%%
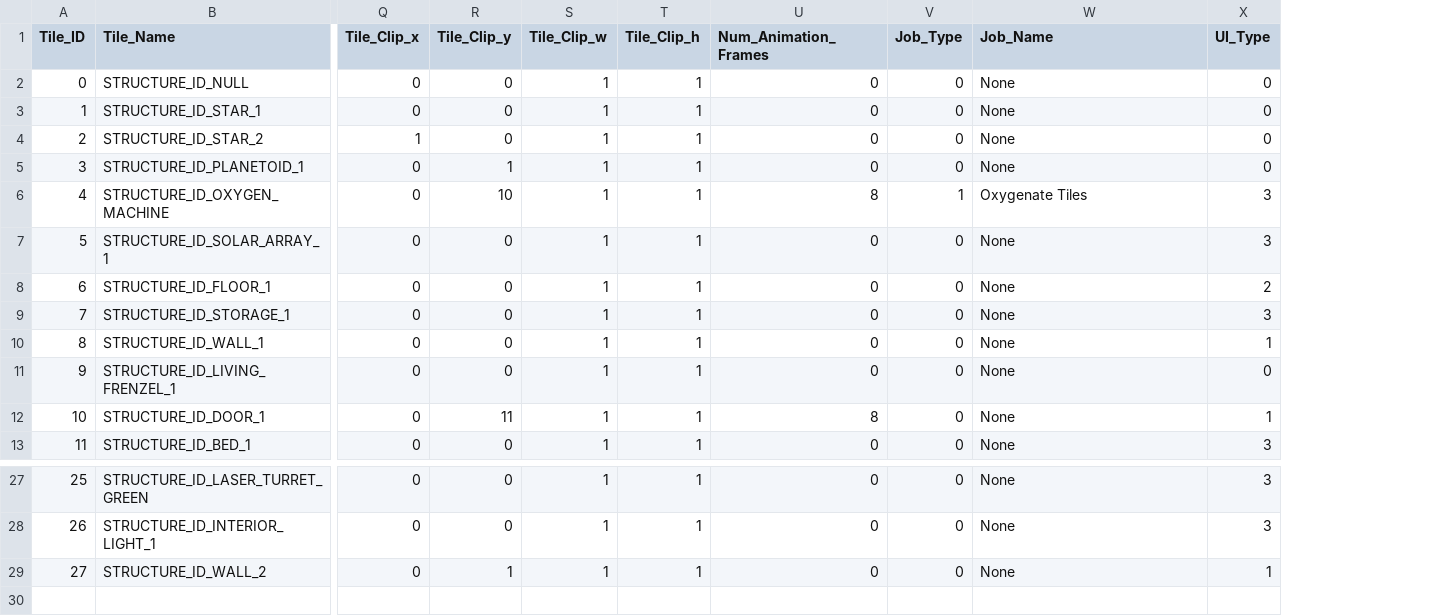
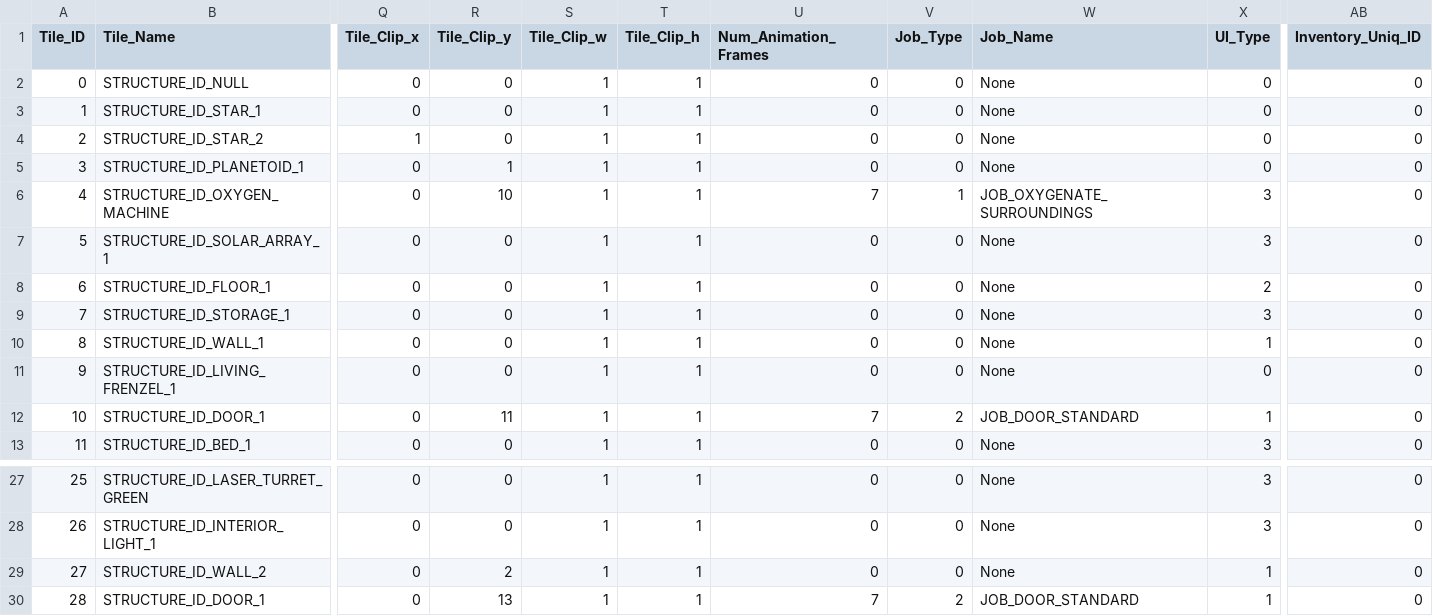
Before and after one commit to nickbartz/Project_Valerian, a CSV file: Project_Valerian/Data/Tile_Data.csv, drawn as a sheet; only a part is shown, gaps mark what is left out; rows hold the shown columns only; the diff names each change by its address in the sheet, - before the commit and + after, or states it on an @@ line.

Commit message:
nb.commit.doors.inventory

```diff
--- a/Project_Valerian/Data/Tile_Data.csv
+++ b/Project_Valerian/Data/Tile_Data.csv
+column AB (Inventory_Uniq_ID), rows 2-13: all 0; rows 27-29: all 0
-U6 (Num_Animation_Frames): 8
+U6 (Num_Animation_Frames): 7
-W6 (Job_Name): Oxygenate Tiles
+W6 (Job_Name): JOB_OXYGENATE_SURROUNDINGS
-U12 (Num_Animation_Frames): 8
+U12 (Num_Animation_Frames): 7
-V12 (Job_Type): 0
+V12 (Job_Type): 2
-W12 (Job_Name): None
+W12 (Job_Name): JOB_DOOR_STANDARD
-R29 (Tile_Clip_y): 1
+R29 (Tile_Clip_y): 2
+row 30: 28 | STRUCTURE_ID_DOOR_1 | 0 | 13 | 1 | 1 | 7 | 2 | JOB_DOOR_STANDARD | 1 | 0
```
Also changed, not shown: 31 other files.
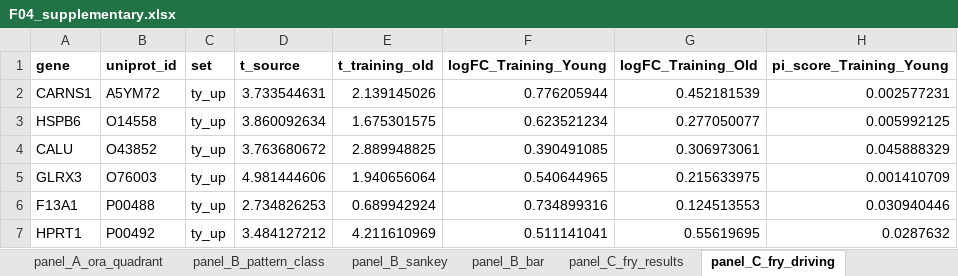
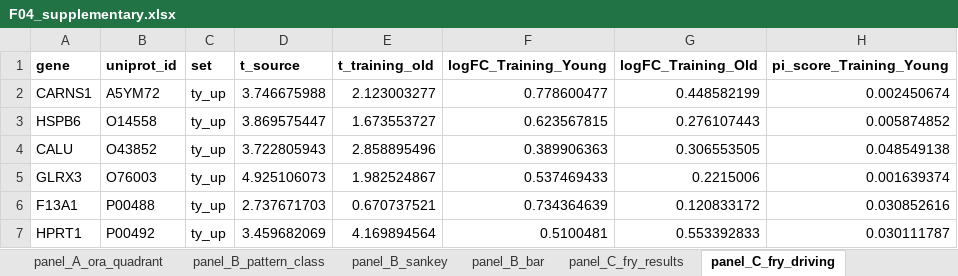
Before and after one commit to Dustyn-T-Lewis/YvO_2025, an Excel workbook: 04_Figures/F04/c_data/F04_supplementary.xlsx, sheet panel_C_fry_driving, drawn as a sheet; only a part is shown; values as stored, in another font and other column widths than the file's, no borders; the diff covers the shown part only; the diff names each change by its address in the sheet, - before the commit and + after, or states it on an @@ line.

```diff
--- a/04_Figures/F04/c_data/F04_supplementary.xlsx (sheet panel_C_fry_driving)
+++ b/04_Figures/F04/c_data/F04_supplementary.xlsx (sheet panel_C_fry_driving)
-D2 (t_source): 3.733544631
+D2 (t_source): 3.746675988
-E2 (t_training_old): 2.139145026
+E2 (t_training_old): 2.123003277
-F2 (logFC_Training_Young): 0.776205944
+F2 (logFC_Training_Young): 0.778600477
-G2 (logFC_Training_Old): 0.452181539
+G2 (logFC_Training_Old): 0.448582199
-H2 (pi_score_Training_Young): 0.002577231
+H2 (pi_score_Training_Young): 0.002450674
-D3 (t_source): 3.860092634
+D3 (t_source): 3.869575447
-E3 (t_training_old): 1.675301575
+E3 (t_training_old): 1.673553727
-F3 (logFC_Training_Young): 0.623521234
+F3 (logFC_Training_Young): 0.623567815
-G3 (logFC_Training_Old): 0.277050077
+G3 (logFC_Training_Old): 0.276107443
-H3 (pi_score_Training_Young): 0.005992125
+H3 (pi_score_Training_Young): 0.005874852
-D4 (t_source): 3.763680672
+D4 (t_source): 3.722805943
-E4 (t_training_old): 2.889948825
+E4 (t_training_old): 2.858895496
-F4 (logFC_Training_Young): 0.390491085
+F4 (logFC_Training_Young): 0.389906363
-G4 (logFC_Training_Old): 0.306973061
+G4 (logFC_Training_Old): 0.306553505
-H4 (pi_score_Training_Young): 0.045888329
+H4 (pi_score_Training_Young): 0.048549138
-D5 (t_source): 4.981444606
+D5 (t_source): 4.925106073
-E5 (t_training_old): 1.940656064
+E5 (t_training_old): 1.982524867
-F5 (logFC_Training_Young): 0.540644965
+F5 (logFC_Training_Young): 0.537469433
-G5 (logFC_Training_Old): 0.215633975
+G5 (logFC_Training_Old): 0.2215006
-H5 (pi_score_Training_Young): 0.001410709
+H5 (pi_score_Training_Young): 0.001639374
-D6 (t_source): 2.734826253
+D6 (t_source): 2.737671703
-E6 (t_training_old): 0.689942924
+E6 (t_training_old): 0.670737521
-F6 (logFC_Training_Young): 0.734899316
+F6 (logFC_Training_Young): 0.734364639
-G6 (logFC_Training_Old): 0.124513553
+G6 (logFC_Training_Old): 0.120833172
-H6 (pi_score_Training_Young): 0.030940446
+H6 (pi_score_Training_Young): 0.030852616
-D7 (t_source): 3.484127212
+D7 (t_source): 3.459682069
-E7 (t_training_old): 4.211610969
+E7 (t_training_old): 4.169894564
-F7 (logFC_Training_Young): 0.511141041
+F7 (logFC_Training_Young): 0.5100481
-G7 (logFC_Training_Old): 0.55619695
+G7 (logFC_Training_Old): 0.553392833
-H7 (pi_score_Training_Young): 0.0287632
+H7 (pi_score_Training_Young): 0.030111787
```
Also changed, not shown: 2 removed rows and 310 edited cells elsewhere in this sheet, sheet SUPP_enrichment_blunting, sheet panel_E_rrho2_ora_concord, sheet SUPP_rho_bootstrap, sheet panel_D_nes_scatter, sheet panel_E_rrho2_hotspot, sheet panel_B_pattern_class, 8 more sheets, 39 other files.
%%
%%
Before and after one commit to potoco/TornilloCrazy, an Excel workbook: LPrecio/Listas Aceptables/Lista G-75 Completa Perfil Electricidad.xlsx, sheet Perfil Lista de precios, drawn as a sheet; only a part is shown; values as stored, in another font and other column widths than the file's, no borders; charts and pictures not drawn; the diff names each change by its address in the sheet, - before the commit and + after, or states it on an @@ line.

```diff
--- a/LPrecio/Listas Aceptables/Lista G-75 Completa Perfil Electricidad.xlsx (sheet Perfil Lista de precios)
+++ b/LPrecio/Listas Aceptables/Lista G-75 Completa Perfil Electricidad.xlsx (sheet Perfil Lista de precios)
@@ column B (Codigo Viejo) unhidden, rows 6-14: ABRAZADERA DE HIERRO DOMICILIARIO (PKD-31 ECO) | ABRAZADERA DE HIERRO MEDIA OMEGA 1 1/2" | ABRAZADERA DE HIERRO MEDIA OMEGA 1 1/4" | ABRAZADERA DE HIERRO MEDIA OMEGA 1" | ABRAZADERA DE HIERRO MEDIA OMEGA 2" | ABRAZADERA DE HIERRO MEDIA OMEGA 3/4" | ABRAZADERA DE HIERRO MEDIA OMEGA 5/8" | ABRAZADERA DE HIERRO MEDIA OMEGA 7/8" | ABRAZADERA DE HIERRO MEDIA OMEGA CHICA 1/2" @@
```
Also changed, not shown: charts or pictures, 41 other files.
%%
— Work instruction —
Set down, from the entries above, exactly the lines from the one with "Before and after one commit to nickbartz/Project_Valerian, a" up to and including the one with "Also changed, not shown: 31 other files.", and no other lines.

— Exercise result —
Before and after one commit to nickbartz/Project_Valerian, a CSV file: Project_Valerian/Data/Tile_Data.csv, drawn as a sheet; only a part is shown, gaps mark what is left out; rows hold the shown columns only; the diff names each change by its address in the sheet, - before the commit and + after, or states it on an @@ line.

Commit message:
nb.commit.doors.inventory

```diff
--- a/Project_Valerian/Data/Tile_Data.csv
+++ b/Project_Valerian/Data/Tile_Data.csv
+column AB (Inventory_Uniq_ID), rows 2-13: all 0; rows 27-29: all 0
-U6 (Num_Animation_Frames): 8
+U6 (Num_Animation_Frames): 7
-W6 (Job_Name): Oxygenate Tiles
+W6 (Job_Name): JOB_OXYGENATE_SURROUNDINGS
-U12 (Num_Animation_Frames): 8
+U12 (Num_Animation_Frames): 7
-V12 (Job_Type): 0
+V12 (Job_Type): 2
-W12 (Job_Name): None
+W12 (Job_Name): JOB_DOOR_STANDARD
-R29 (Tile_Clip_y): 1
+R29 (Tile_Clip_y): 2
+row 30: 28 | STRUCTURE_ID_DOOR_1 | 0 | 13 | 1 | 1 | 7 | 2 | JOB_DOOR_STANDARD | 1 | 0
```
Also changed, not shown: 31 other files.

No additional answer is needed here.